We’ve since expanded our dads support in other ways as well. We now send a book specific to grief in fatherhood in the package that we send to our newly-registered families. Working together with Kevin Farley at the Grieving Dads Project, we’ve sent over 100 copies of “Grieving Dads: To the Brink and Back,” to fathers across the world.
In Spring 2020, we expanded our online support to include a monthly virtual support meeting just for dads. Since it began, the Virtual Dads Hour has continued to grow and connect dads after the loss of a child. During a recent dad’s virtual support meeting, one of the fathers was wearing a U.S. Marines shirt. During introductions, another father said, “I see your shirt, Semper Fi brother,” and briefly mentioned his own service time. As we continued around the group, more dads mentioned their service in the military – another Marine, a soldier, a sailor, an airman. These men were not only able to connect as fathers, but also on their identity as service members. They were able to connect on how these experiences of love, loss, and trauma have intersected in their lives in a unique way that many cannot understand.
Our virtual meetings have not only become a place to come together and share grief, but where members leave as friends that they talk to regularly outside of the meetings as well. “Thank you for calling me on my daughters’ birthday” or “I appreciate the text the other day” are common things I hear before the start of meetings. And “I sent my email or phone number in the chat,” and “You’ve got six new brothers now,” is a typical ending.
The relationships created through our programs for dads continue to grow to meet the needs of our members.
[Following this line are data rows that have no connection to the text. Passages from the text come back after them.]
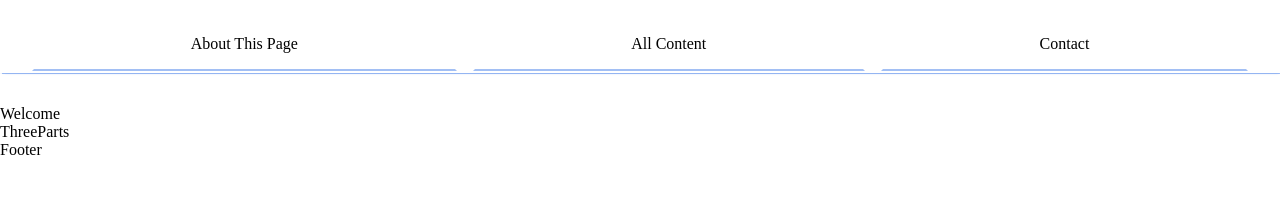
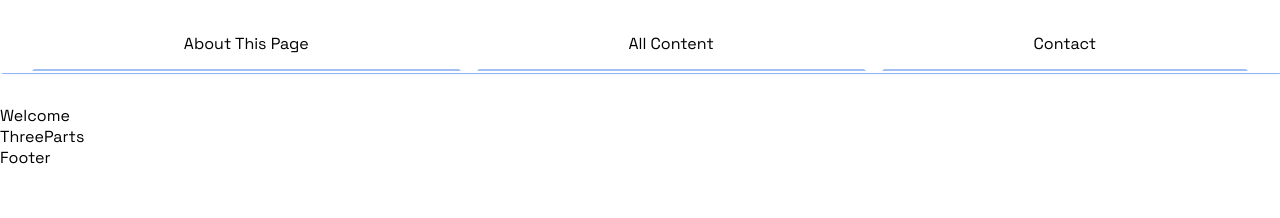
Before and after one commit to JuanPastenCastillo/blogtoshare, a Next.js app: page / in a window 1280 px wide. Shown: the top 218 px of the page. Built offline with nearby package versions, Linux system fonts and the light colour scheme.

Commit message:
DONE:   — Fonts: Space Grotesk 400 and 700

```diff
--- a/src/pages/_document.js
+++ b/src/pages/_document.js
@@ -3,7 +3,10 @@
 export default function Document() {
   return (
     <Html lang="en">
-      <Head/>
+      <Head>
+      <link href="https://fonts.googleapis.com/css2?family=Space+Grotesk:wght@400;700&display=swap" rel="stylesheet"/>
+
+      </Head>
       <body>
         <Main />
         <NextScript />
--- a/src/styles/GlobalStyle.js
+++ b/src/styles/GlobalStyle.js
@@ -12,6 +12,9 @@
 body {
   max-width: 100vw;
   overflow-x: hidden;
+  font-family: 'Space Grotesk', sans-serif;
+
+
 
 }
 
@@ -39,9 +42,6 @@
 
 /*
 
-!FH0
-Make the build and push the proyect to internet
-
 
 !FH
 Add fonts
```
Also changed, not shown: src/pages/_app.js (line endings or trailing spaces).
We are grateful to the dads who led the way in helping us find ways to expand our services and reach dads grieving alone and in need of support. We are grateful to the 20 of SUDC Dads that serve as SUDC Ambassadors to further awareness and advocate for SUDC.We are committed to continue improving our services to meet the needs of bereaved dads as we continue to connect families around the globe. To learn more about our family services for those who have lost a child to an unexpected or unexplained death, please visit: http://sudc.org/services-for-bereaved-families/
Amanda Brindle, LSW
Family Services Coordinator
Grief and Bereavement in Fathers After the Death of a Child: A Systematic Review Michael J. McNeil, Justin N. Baker, Ian Snyder, Abby R. Rosenberg, Erica C. Kaye Pediatrics Apr 2021, 147 (4) e2020040386; DOI: 10.1542/peds.2020-040386